The OCEAN Lab celebrated the festive season by getting together for a traditional Christmas dinner. The place was beautifully decorated and we all had a wonderful time celebrating the end of an amazing year together. In 2015, we welcomed some new members to the OCEAN Lab team – Charlotte Booth, Annabel Songco, and Keith Dear joined as DPhil students. We also welcomed back Dr Maud Grol who was appointed as a Post-Doctoral Researcher. We look forward to an exciting year ahead!
Last week we had the pleasure of welcoming Dr Michael Pleuss, Senior Lecturer in Developmental Psychology at Queen Mary University of London, to the OCEAN group. Dr Pleuss gave a wonderful talk on Individual differences in environmental sensitivity presenting research supporting the notion of ‘vantage sensitivity’ which suggests that some individuals inherit a predisposition to benefit more from positive and enriching environments, due to mechanisms that make them more sensitive to their environment. This notion runs parallel to the ‘differential susceptibility hypothesis’, which is an alternative model of diathesis-stress, suggesting that some individuals are more sensitive to the effects of both a negative and a positive environment – as under bad conditions they will display bad outcomes, but under good conditions they will display better than average outcomes. These ideas are hugely influential to our work at the OCEAN group, which is why we had such pleasure in meeting Dr Pleuss, who is a leading scientist in this field. We also had the pleasure of working with Dr Pleuss on his recently published book Genetics of Psychological Well-being Oxford University Press, 2015.

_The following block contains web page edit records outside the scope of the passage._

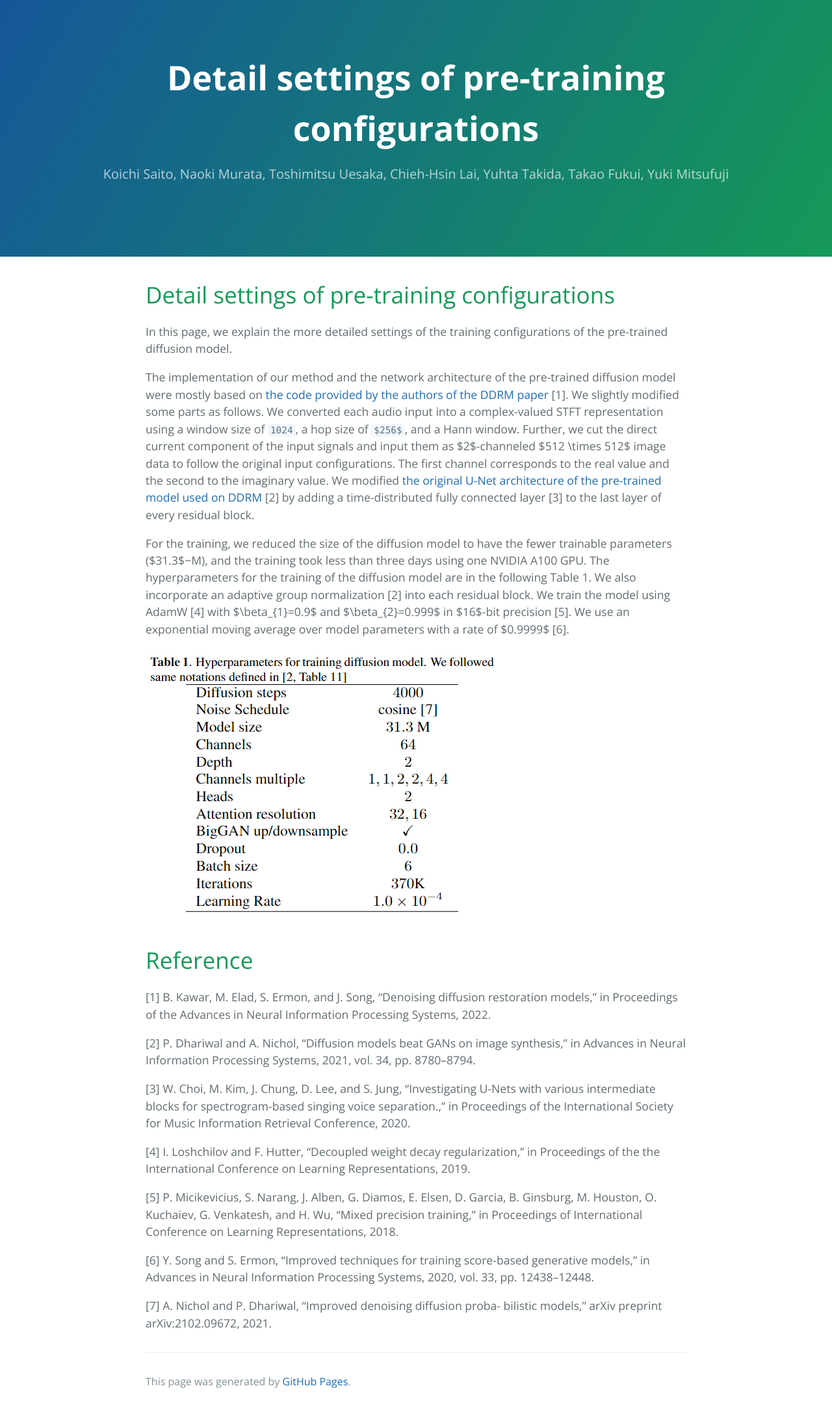
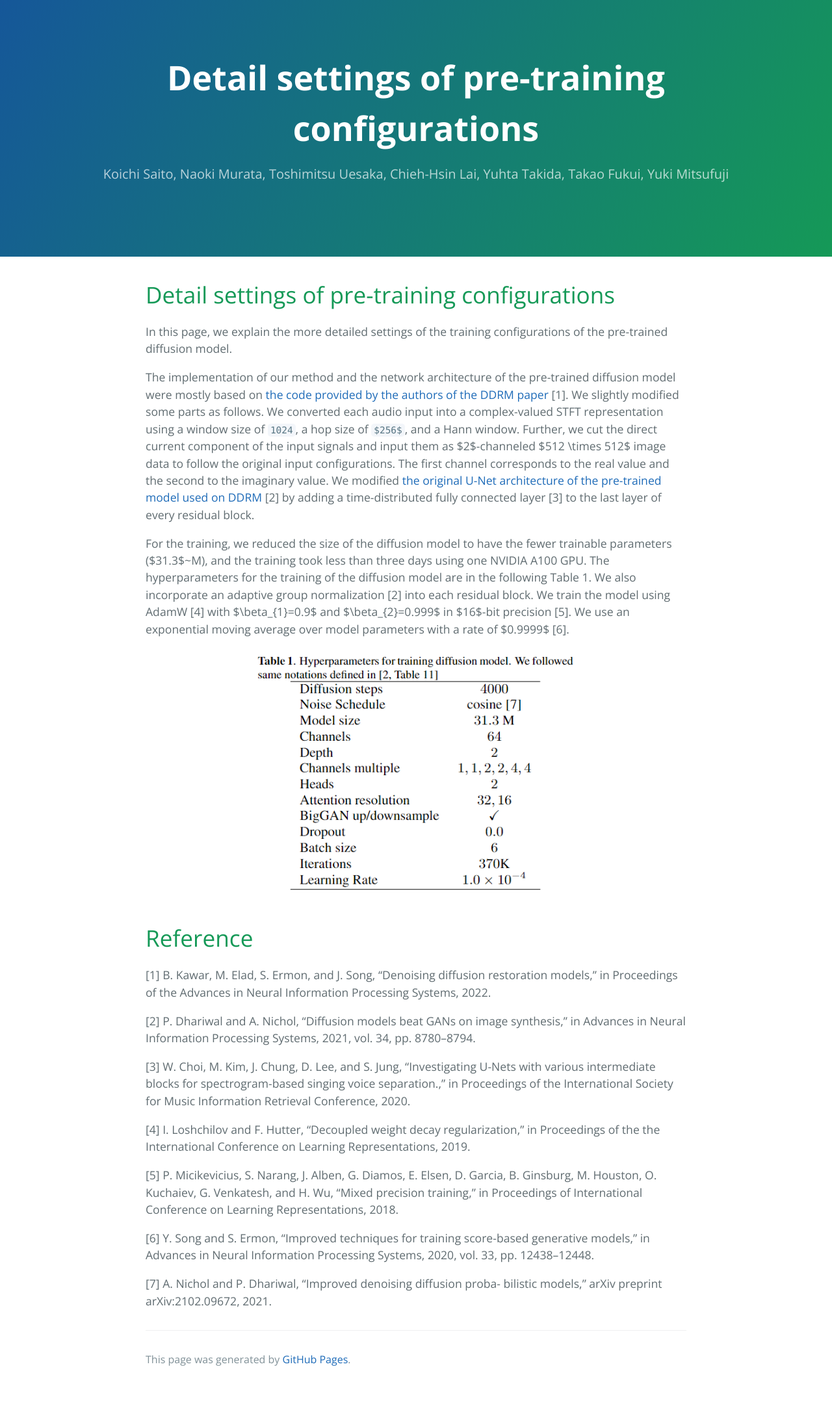
Before and after one commit to koichi-saito-sony/koichi-saito-sony.github.io, a Jekyll site: the page built from unsupervised-vocal-dereverb/network.md, in a window 1280 px wide. Shown: the whole page at 65% size. Built offline with Jekyll 4.4.1, drawn with Linux system fonts in a browser that asks for light colours; our own code applies the rules of GitHub Pages for plain Markdown files; after the commit the page ends 2136 px from its top, so only the background shows below that.

Commit message:
check intermidiate

```diff
--- a/unsupervised-vocal-dereverb/network.md
+++ b/unsupervised-vocal-dereverb/network.md
@@ -15,7 +15,10 @@ The hyperparameters for the training of the diffusion model are in the following
 We also incorporate an adaptive group normalization [2] into each residual block.
 We train the model using AdamW [4] with $\beta_{1}=0.9$ and $\beta_{2}=0.999$ in $16$-bit precision [5]. We use an exponential moving average over model parameters with a rate of $0.9999$ [6].
 
-![](./images/demo_table_pre.png)
+<p align="center">
+    <img width="500" src="./images/demo_table_pre.png" alt="Material Bread logo">
+</p>
+
 # Reference
 [1] B. Kawar, M. Elad, S. Ermon, and J. Song, "Denoising diffusion restoration models," in Proceedings of the Advances in Neural Information Processing Systems, 2022.
 
```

We recently had the pleasure of hosting a two-day symposium on ‘developments in the measurement and modification of cognitive biases’ and bringing together research groups from around the globe. We welcomed Prof. Colin MacLeod, Dr Ben Grafton and Dr Lies Notebaert from the University of Western Australia, Prof. Andrei Miu, Dr Laura Visu-Petra and Dr Lavinia Cheie from Babes-Bolyai University in Romania and Prof. Naz Derakshan and Manu Ducrocq from London’s Birkbeck University to give talks. We also enjoyed many discussions with the wider research members over many group activities, including the very Oxfordian punting! We had a fantastic couple of days and look forward to meeting you all again!
- Upcoming Curiosity CarnivalJuly 27, 2017 - 9:57 am
- OCEAN Lab Away DayAugust 23, 2016 - 12:20 pm
- The Why Factor: Fear vs. FactAugust 8, 2016 - 4:39 pm
- Publication: The contribution of cognitive biases and genes to psychological wellbeingJuly 19, 2016 - 2:29 pm
- BAP 2016 Summer MeetingJuly 17, 2016 - 1:26 pm
Oxford Centre for Emotions and
Department of Experimental Psychology
University of Oxford
9 South Parks Road